Can Anybody give me some tips on the best interpolation method for this task in Arc?

2 Answers 2


The best interpolation method depends on the application and the parameters used. The IDW technique for example requires a minimum and maximum number of surveyed points to predict an interpolated point. The power(exponent) applied determines how quickly the influence of each surveyed point drops off with distance. In regions where data is missing or sparse, IDW generates funky results - you may be seeing this near the holes. And in areas with good data distribution you may see concentric contours or "bull's-eyes" - these get tighter the high the exponent.

Generally, TINs do well for modelling land surfaces(landforms, DTMs etc), however, an understanding of parameters to the algorithm is important. If you have accurate, uniform data, the defaults should give a good representation of the landform without any adjustments. In ArcMap its Delauney triangulation unconstrained. Further reading on this.

Further reading on this

Short answer: it depends on the data you have and application.


Agreed, this will be a very dense process for the program to handle.
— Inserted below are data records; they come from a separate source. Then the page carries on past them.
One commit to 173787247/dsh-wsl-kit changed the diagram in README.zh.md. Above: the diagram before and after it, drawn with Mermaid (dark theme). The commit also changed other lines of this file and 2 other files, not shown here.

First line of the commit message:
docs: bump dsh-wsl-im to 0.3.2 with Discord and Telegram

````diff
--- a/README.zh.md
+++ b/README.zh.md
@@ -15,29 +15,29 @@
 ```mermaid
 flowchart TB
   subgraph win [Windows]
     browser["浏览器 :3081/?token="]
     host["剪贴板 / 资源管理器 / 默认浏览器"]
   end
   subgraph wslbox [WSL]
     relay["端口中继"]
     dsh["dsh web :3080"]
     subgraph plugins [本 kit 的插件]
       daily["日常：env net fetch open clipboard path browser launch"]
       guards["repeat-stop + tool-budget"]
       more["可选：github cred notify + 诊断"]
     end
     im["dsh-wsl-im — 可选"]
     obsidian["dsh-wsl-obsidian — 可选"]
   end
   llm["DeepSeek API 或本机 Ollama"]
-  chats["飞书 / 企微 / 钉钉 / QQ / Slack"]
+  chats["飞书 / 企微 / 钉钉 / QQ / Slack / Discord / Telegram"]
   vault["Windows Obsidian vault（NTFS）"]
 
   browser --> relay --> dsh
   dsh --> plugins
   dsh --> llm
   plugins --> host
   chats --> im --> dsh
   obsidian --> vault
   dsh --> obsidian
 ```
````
If everything appears to be working (except for the interpolated surface around the edges of your landmass), and you want to use the IDW algorithm, you simply need to set the "Maximum Distance" for the "Search Radius" option in the geoprocessing window in ArcMap, prior to running the tool. The default is no max distance, so any "holes" in the inputted point data will have surfaces created to fill them (elevation values for any cell determined of course by Inverse Distance Weight to surrounding points). This means that, as you're running it now, the tool is filling the landmass area with the weighted elevation value between the closest points, which may be very far away.

If your surface for the bathymetry in the processes you've already run look fine, I wouldn't touch the "Number of Points" in the Search Radius settings, but type a Maximum Distance (in units for coordinate system) that is less than the distance across the landmass, at the shortest point across it. That should exclude the landmass from your interpolated surface.

  • Do you have access to the 3-D Analyst tools? There is Surface Volume tool that will calculate the volume and areas of your surface without all the fussing and interpolating. You may need to use something like Extract by Mask to ensure you are only calculating the landform in question and not adjacent areas.
    – GBG
    Nov 1, 2017 at 16:41

Your Answer

By clicking “Post Your Answer”, you agree to our terms of service and acknowledge you have read our privacy policy.

Not the answer you're looking for? Browse other questions tagged or ask your own question.